**Task requirements:** Copy out, precisely as given, the lines from the line with "新选项 / 新页面 /" to the end of the entries that follow.

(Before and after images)
_ _ _ _ _

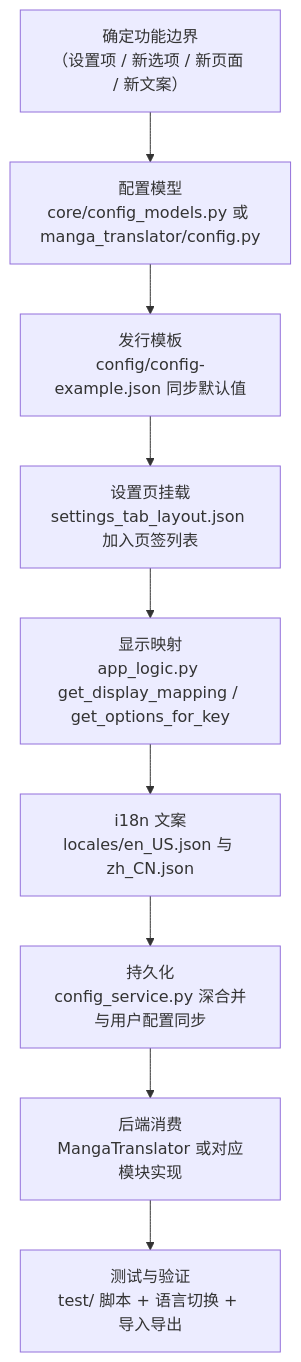
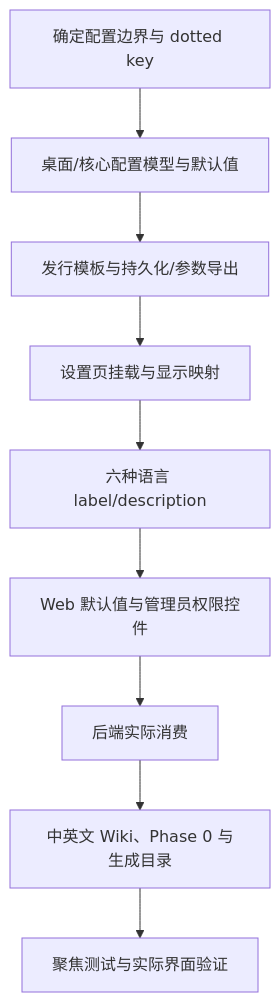
One commit to hgmzhn/manga-translator-ui changed the diagram in doc/wiki/zh/developer/adding-or-changing-a-feature.md. Above: the diagram before and after it, drawn with Mermaid. The commit also changed other lines of this file and 27 other files, not shown here.

````diff
--- a/doc/wiki/zh/developer/adding-or-changing-a-feature.md
+++ b/doc/wiki/zh/developer/adding-or-changing-a-feature.md
@@ -25,11 +25,11 @@
 ```mermaid
 flowchart TD
-    A["确定功能边界\n（设置项 / 新选项 / 新页面 / 新文案）"] --> B["配置模型\ncore/config_models.py 或 manga_translator/config.py"]
-    B --> C["发行模板\nconfig/config-example.json 同步默认值"]
-    C --> D["设置页挂载\nsettings_tab_layout.json 加入页签列表"]
-    D --> E["显示映射\napp_logic.py get_display_mapping / get_options_for_key"]
-    E --> F["i18n 文案\nlocales/en_US.json 与 zh_CN.json"]
-    F --> G["持久化\nconfig_service.py 深合并与用户配置同步"]
-    G --> H["后端消费\nMangaTranslator 或对应模块实现"]
-    H --> I["测试与验证\ntest/ 脚本 + 语言切换 + 导入导出"]
+    A["确定配置边界与 dotted key"] --> B["桌面/核心配置模型与默认值"]
+    B --> C["发行模板与持久化/参数导出"]
+    C --> D["设置页挂载与显示映射"]
+    D --> E["六种语言 label/description"]
+    E --> F["Web 默认值与管理员权限控件"]
+    F --> G["后端实际消费"]
+    G --> H["中英文 Wiki、Phase 0 与生成目录"]
+    H --> I["聚焦测试与实际界面验证"]
 ```
````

_ _ _ _ _

**Output:**
-    A["确定功能边界\n（设置项 / 新选项 / 新页面 / 新文案）"] --> B["配置模型\ncore/config_models.py 或 manga_translator/config.py"]
-    B --> C["发行模板\nconfig/config-example.json 同步默认值"]
-    C --> D["设置页挂载\nsettings_tab_layout.json 加入页签列表"]
-    D --> E["显示映射\napp_logic.py get_display_mapping / get_options_for_key"]
-    E --> F["i18n 文案\nlocales/en_US.json 与 zh_CN.json"]
-    F --> G["持久化\nconfig_service.py 深合并与用户配置同步"]
-    G --> H["后端消费\nMangaTranslator 或对应模块实现"]
-    H --> I["测试与验证\ntest/ 脚本 + 语言切换 + 导入导出"]
+    A["确定配置边界与 dotted key"] --> B["桌面/核心配置模型与默认值"]
+    B --> C["发行模板与持久化/参数导出"]
+    C --> D["设置页挂载与显示映射"]
+    D --> E["六种语言 label/description"]
+    E --> F["Web 默认值与管理员权限控件"]
+    F --> G["后端实际消费"]
+    G --> H["中英文 Wiki、Phase 0 与生成目录"]
+    H --> I["聚焦测试与实际界面验证"]
 ```
````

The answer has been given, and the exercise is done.